John House (op. cit., p. 264) notes the existence of a full-sized tracing of the composition, presumably used for its transfer to the final canvas. House adds: ‘the overall arrangement of paintings such as Gabrielle, Jean and a girl was the result of careful compositional planning rather than simply the direct depiction of a posing group. Early in 1896 Renoir wrote to a friend: “One must be personally involved with what one does… At the moment I’m painting Jean pouting. It’s no easy thing, but it’s such a lovely subject, and I assure you that I’m working for myself and myself alone.’” The artist Maurice Denis observed Renoir’s use of this technique in 1897. The colour palette, too, is very deliberately chosen, with Gabrielle’s red blouse standing out from the green wall behind her, and soft blues complementing the little girl’s blonde hair.
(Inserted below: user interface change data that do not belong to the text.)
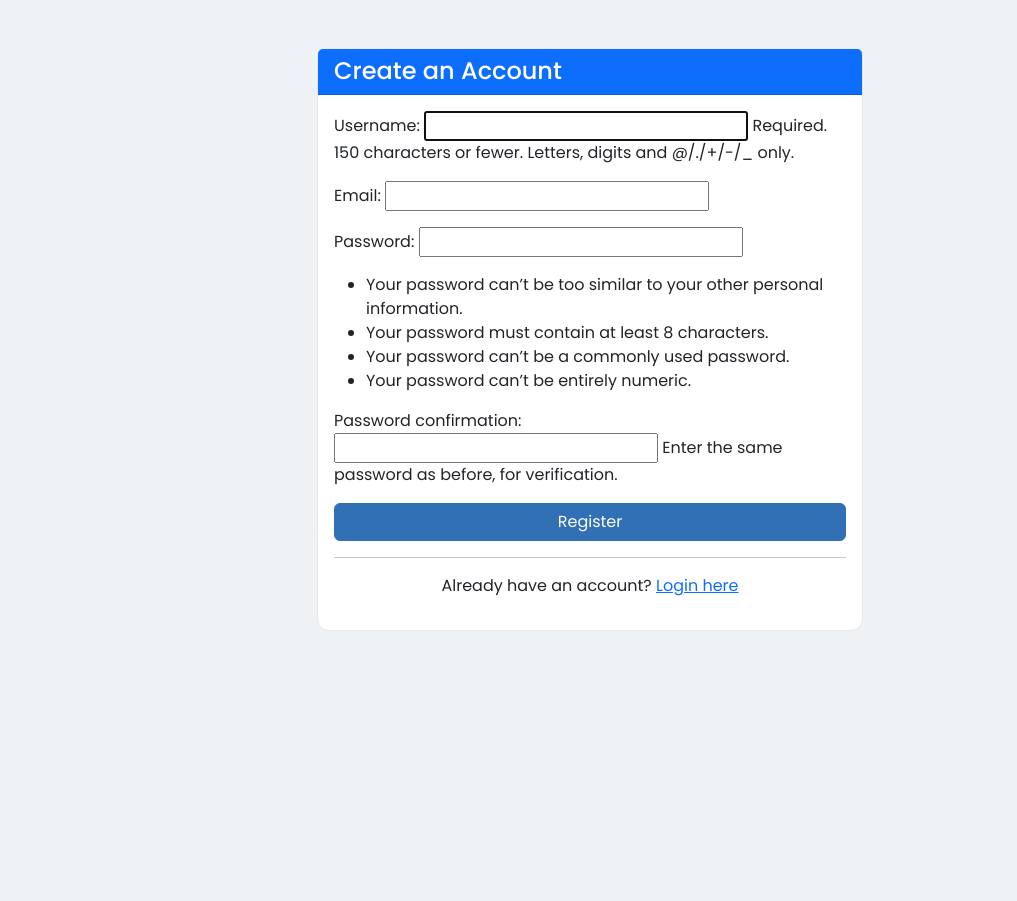
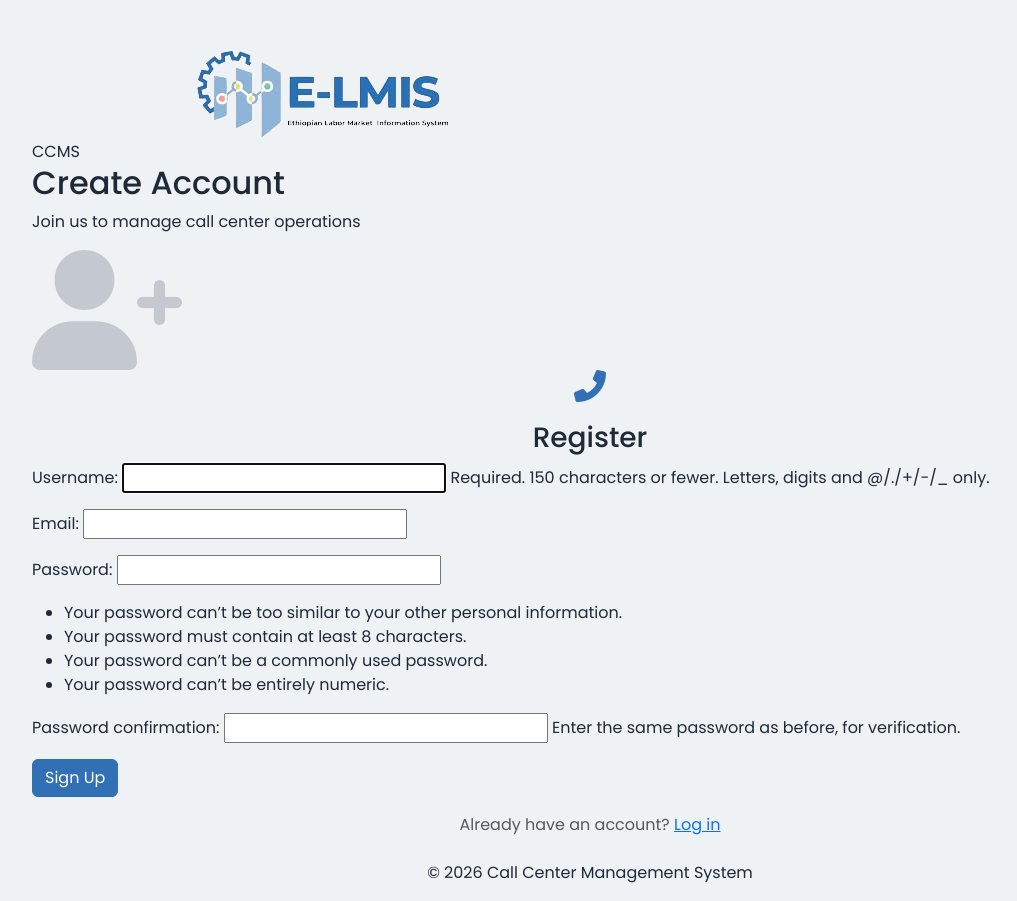
Before and after one commit to abutilmis/call-center-system, a Django app: page /register/ in a window 1280 px wide. Shown: the whole page, without its empty margins (50-1067 px from the left). Before the commit the page ends 630 px from the top, so only its background shows below. Run offline with Django 5.2, Linux system fonts and the light colour scheme.

Commit message:
Adapt login and register pages to premium design from previous project

```diff
--- a/core/templates/registration/register.html
+++ b/core/templates/registration/register.html
@@ -2,22 +2,43 @@
 {% load static %}
 
 {% block content %}
-<div class="row justify-content-center">
-    <div class="col-md-6">
-        <div class="card">
-            <div class="card-header bg-primary text-white">
-                <h4 class="mb-0">Create an Account</h4>
+<div class="login-page">
+    <div class="login-card">
+        <div class="login-grid">
+            <!-- Left: Welcome & Illustration -->
+            <div class="login-hero">
+                <div class="hero-inner">
+                    <div class="hero-logo">
+                        <img src="{% static 'images/logo.png' %}" alt="Logo" onerror="this.style.display='none'">
+                    </div>
+                    <div class="system-name">CCMS</div>
+                    <h2 class="hero-title">Create Account</h2>
+                    <p class="hero-subtitle">Join us to manage call center operations</p>
+                </div>
+                <i class="fas fa-user-plus hero-illustration" style="font-size: 120px; opacity: 0.2;"></i>
             </div>
-            <div class="card-body">
-                <form method="post">
-                    {% csrf_token %}
-                    {{ form.as_p }}
-                    <button type="submit" class="btn btn-primary w-100">Register</button>
-                </form>
-                <hr>
-                <p class="text-center mt-3">
-                    Already have an account? <a href="{% url 'login' %}">Login here</a>
-                </p>
+
+            <!-- Right: Registration Form -->
+            <div class="login-form-container">
+                <div class="login-form-card">
+                    <div class="form-logo text-center mb-3">
+                        <i class="fas fa-phone-alt fa-2x" style="color: var(--primary);"></i>
+                    </div>
+                    <h3 class="form-title text-center">Register</h3>
+                    <form method="post" action="{% url 'register' %}" class="brand-form">
+                        {% csrf_token %}
+                        {{ form.as_p }}
+                        <button type="submit" class="btn btn-primary btn-block">Sign Up</button>
+                    </form>
+
+                    <div class="form-footer text-center mt-3">
+                        <span class="text-muted">Already have an account?</span>
+                        <a href="{% url 'login' %}" class="link-primary">Log in</a>
+                    </div>
+                    <div class="login-footer text-center mt-4">
+                        <p>&copy; {% now "Y" %} Call Center Management System</p>
+                    </div>
+                </div>
             </div>
         </div>
     </div>
```
Also changed, not shown: core/templates/registration/login.html (+11 -7 lines).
‘Such was the case with which Renoir scrutinized his son that it is almost possible to compose a chronology for the series based on the length of Jean’s hair, which was not cut until he was five years old. And a review of the series as a whole also reveals the extraordinary deliberation with which Renoir approached a body of work that appears, at first sight, among his most natural and spontaneous.’ (C.B. Bailey, Renoir’s Portraits, exh. cat., National Gallery of Canada, Ontario, 1997, p. 224). The focus of the composition is an apparently fleeting moment, as Jean reaches for the apple, but the figures are locked into a smooth sequence of relationships: all three figures are fitted within a semicircle, and Jean is protected by Gabrielle – only his hand reaches beyond her encompassing presence.
In his discussion of Renoir’s increasing receptivity to the influence of the old masters in the 1890s, House emphasised the influence of French rococo painters and of Corot. A favoured eighteenth century subject – the young child – captured Renoir’s attention after Jean’s birth in 1894. Referring to the present composition he noted that it ‘has clear echoes of many old master paintings, among them two which Renoir knew well in the Louvre, Correggio’s Mystic Marriage of St. Catherine and Ruben’s Hélène Fourment and Her Children. But such resemblances are generic, not specific; the conventions of such paintings suggested a format which Renoir chose to adopt here. The Rubens (which Renoir has copied in his youth) may have had a more particular relevance for him the in 1890s, for its technique: Jeanne Baudot remembered how Renoir examined the Louvre’s paintings by Rubens in these years, “seeking to discover the procedure he used when he laid in the beginnings of his paintings.” The thinly worked, freely brushed surfaces of Hélène Fourment and her children can well be compared with Gabrielle, Jean and a girl, where the brush fluently suggests forms and highlights without tight contours or loaded impasto.’
At this late stage in his career, Renoir has no qualms about applying to his own art the lessons he had acquired, both technical and stylistic, from his intensive study of the old masters. As firmly and deliberately composed as a Renaissance Virgin and Child, Gabrielle, Jean et une fille is, however, as intimate in feeling and as richly coloured and luminous in tone as his great Impressionist canvases of the 1870s.